Even after completing fourteen years of quality education, the majority of students fail to identify facts or opinions- concepts vital to research. As a consequence, when they sit to write a master-level dissertations they lag in providing quality information. Both facts and opinions have their own place for developing good arguments. Facts are indisputable observations related to natural or social phenomena, and they are used in a research papers to increase their quality and worth for society.
Rather, opinion is a judgment, statement, and review of authors about a phenomenon in the light of personal experiences and preferences. Knowing both concepts by definition is a piece of cake, but identifying whether a piece of information from a research paper is an opinion or facts more understanding about the basics of both. Thereby, this article by Help With Assignment UK will discuss ways to identify facts or opinions in a research paper so students can judge the exact sense of the original author.
What Are Facts?
The Oxford dictionary defines the term fact a thing that is known or proved to be true, ‘information used as evidence or as part of a newspaper and reports‘, or a truth about events as opposed to interpretation’. Stated in another way, facts are statements that are real and true or points that can be considered to be real or true. Often, facts are crossed checked with the standard reference and the method to crosscheck the scientific facts includes observations, measurements, and experiments. They can be in the form of scientific theories or statements. Facts are essential to inform readers about a certain happening or to make an argument. Example of facts in the form of statements includes:

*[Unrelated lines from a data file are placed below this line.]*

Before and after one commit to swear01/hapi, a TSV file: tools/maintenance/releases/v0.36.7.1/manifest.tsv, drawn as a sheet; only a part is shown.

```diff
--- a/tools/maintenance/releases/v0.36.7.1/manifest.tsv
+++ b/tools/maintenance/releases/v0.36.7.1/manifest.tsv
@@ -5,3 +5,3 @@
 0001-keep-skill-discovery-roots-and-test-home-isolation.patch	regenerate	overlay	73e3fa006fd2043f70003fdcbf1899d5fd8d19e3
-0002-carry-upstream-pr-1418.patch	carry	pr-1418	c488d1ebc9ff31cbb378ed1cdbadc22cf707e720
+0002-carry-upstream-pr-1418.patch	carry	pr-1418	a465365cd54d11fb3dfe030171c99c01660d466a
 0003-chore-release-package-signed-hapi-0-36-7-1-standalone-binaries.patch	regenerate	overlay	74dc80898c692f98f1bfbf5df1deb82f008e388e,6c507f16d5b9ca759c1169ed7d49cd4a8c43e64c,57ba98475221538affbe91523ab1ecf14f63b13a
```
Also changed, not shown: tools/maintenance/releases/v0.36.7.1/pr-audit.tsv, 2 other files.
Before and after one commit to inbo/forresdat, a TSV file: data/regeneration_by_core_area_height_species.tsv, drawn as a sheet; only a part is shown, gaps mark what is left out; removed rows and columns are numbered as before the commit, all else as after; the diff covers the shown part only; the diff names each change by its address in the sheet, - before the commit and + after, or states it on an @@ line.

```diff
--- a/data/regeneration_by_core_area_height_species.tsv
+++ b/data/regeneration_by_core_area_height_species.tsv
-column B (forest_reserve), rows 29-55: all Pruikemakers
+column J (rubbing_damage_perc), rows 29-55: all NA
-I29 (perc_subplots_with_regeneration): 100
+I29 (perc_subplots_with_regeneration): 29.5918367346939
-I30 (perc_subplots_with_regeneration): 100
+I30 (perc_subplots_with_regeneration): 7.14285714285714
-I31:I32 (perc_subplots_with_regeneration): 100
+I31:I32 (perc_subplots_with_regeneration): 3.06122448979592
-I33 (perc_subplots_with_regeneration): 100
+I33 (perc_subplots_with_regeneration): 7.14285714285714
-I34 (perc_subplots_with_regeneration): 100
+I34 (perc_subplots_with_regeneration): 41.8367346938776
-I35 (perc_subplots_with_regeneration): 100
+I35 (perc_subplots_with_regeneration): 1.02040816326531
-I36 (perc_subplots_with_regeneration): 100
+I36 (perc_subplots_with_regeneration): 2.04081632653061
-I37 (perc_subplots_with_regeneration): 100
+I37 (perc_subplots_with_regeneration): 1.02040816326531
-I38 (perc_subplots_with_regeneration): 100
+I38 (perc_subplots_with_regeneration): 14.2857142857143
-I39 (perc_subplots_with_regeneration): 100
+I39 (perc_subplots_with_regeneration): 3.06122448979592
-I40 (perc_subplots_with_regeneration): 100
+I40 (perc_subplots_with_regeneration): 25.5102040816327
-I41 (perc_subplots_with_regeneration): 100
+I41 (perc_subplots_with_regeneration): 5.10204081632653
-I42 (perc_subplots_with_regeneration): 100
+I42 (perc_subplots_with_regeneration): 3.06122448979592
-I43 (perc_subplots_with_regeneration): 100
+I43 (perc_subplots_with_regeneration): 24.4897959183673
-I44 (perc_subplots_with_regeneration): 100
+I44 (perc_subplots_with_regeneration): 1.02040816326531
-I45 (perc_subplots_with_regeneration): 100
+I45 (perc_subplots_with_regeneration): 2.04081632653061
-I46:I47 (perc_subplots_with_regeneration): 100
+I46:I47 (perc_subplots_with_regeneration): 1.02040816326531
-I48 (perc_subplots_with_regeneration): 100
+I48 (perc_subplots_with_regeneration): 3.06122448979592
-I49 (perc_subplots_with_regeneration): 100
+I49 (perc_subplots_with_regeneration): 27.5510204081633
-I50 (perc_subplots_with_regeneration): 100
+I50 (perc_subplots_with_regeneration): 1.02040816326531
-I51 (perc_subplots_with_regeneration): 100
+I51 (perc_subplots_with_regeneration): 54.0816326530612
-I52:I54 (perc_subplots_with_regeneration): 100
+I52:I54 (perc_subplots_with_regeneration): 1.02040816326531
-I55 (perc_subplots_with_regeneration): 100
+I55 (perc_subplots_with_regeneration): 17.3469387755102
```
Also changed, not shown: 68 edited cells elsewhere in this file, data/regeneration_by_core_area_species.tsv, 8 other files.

- The optimum pH of salivary amylase is 6.4 and 7.0.
- Colombo discovered America.
- All healthy photosynthetic leaves of plants are green.
- More than 70 % of the earth’s surface is covered by oceans.
- Women have been enjoying the right to vote since 1920.
- The heart is vital for living as it pumps blood throughout the body.
Examples of facts as scientific theories:
Scientific theories are formed when a fact is proved after a series of experiments. It is a structured explanation to elaborate on a group of facts and phenomena related to the natural world. Thus, scientific theories are considered the form of facts and can be easily used as evidence to support a scientific claim or argument. Its examples include:
- Big bag theories.
- Law of thermodynamics.
- Archimedes Buoyancy Principle.
- Darwin’s theory of evolution and natural selection.
- Kepler’s Laws of Planetary Motion and many more.
What Are Opinions In Research?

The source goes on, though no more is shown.